When you’re feeling a lot of strain (like when you’re in a rage?), what do you do to relax and to keep you mind off the ugly things? In my case, I read, I watch a movie, go out… or write.
Although my deadline for Tuesday’s (today’s) column wasn’t until Monday (yesterday) at 12.00 noon, I finished it early Saturday afternoon. I just wanted a complete break from anything related to writing and blogging. Writing just wasn’t relaxing at that point.
I shut down the computer and I would not turn it on again until Monday morning. We went to a birthday dinner party in the evening then watched Rush Hour 3. Still, all of that was not enough to calm me down. The moment we got home, I kicked off my shoes (not literally, they’re too expensive for that kind of treatment), I made myself a cup of coffee, curled on the couch and started reading Harry Potter and the Deathly Hallows.
It wasn’t exactly planned. We were at TriNoma for the birthday dinner and, while waiting for the food, I stepped out of California Pizza Kitchen for a smoke and to take photos. Right beside CPK was Power Books and there was this big sale.
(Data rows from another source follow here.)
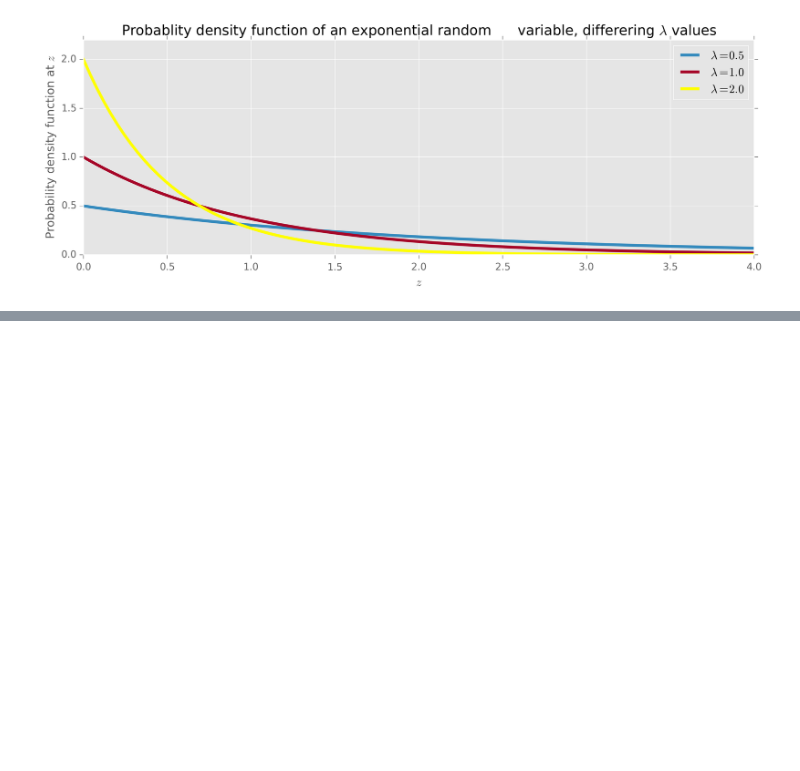
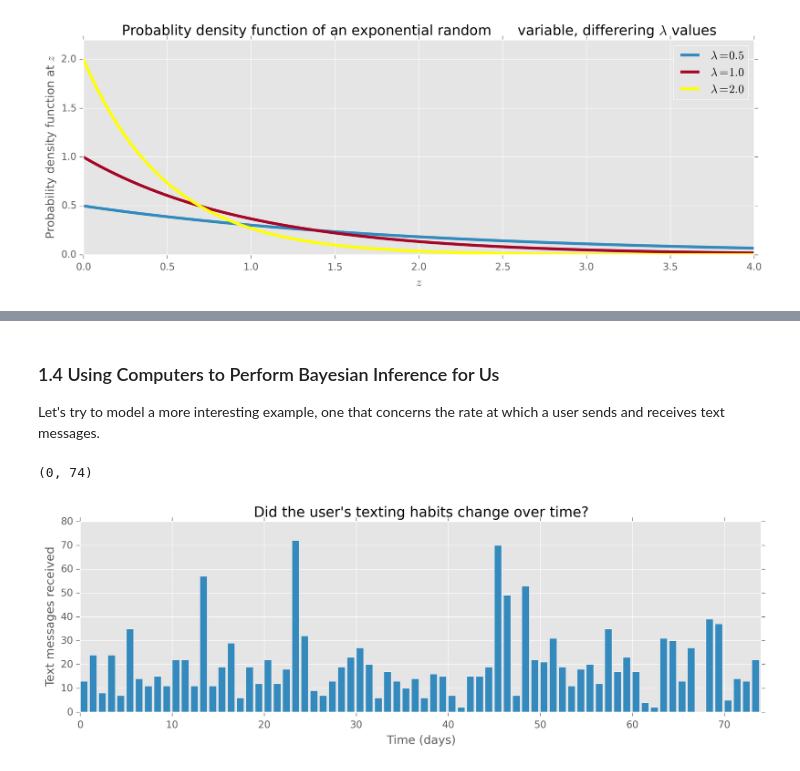
Before and after one commit to doolingdavid/Probabilistic-Programming-and-Bayesian-Methods-for-Hackers, a Jupyter notebook: Chapter1_Introduction/chapter1notes.ipynb, the cells around one changed output, grey strips where cells are left out. Saved outputs shown, nothing was run; the diff lists cells and outputs as text; code cells hidden in the pictures; blank space fills up the shorter version.

```diff
--- a/Chapter1_Introduction/chapter1notes.ipynb
+++ b/Chapter1_Introduction/chapter1notes.ipynb
@@ -137,0 +145,16 @@ plt.title("Probablity density function of an exponential random\
+# %% [markdown]
+### 1.4 Using Computers to Perform Bayesian Inference for Us
+
+Let's try to model a more interesting example, one that concerns the rate at which a user sends and receives text messages.
+# %%
+figsize(12.5, 3.5)
+count_data = np.loadtxt("data/txtdata.csv")
+n_count_data = len(count_data)
+plt.bar(np.arange(n_count_data), count_data, color="#348ABD")
+plt.xlabel("Time (days)")
+plt.ylabel("Text messages received")
+plt.title("Did the user's texting habits change over time?")
+plt.xlim(0, n_count_data)
+# %% [output]
+(0, 74)
+[figure, added]
```
Also changed, not shown: parts of 9 cells of this notebook.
I’ve been to a lot of branches looking for a copy of Deathly Hallows, so I knew it was out of stock and I wasn’t really expecting to find a copy there. But I did. And the price was less 20% too.
No spoilers ahead.
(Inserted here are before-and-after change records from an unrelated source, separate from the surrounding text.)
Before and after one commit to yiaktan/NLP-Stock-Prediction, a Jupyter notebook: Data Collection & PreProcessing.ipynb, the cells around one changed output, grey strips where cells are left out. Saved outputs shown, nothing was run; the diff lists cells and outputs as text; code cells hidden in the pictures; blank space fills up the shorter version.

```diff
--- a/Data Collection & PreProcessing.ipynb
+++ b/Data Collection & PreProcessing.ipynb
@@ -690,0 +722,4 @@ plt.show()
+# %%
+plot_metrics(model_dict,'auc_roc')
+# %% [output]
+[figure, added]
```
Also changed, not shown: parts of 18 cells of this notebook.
Well, save to say that it was a fitting conclusion to the Harry Potter saga. No, it was not disappointing. No, it was not predictable. The twists and turns went on and on right until the final chapter and on to the epilogue. The pace was good, the battle scene was awesome, but it was the characterization that was best.
Albus Dumbledore (warning: spoilers in the Wikipedia link), the Hogwarts headmaster who died in the sixth book, Harry Potter and the Half-Blood Prince, has always been illustrated as nothing short of a hero. He was an exceptional wizard with an even more exceptional insight into human nature. He was protective, he was a just school administrator and, well… he just seemed perfect.
With Deathly Hallows came the humanization of Dumbledore. It sounds ironic, I know, because he died in Book Six, but that was how it was. In all the previous stories, nothing much had been said about Dumbledore before he became headmaster of Hogwarts. In Deathly Hallows, his life story was told. And, my, it was some story.
But, perhaps, the biggest surprise was the unraveling of Severus Snape. If there ever was a lesson about not judging a book by its cover, nor a person by his appearance and demeanor, this was it.
As to who died and who lived, well, that’s something to write about some months from now when most Harry Potter fans have had a chance to read Deathly Hallows.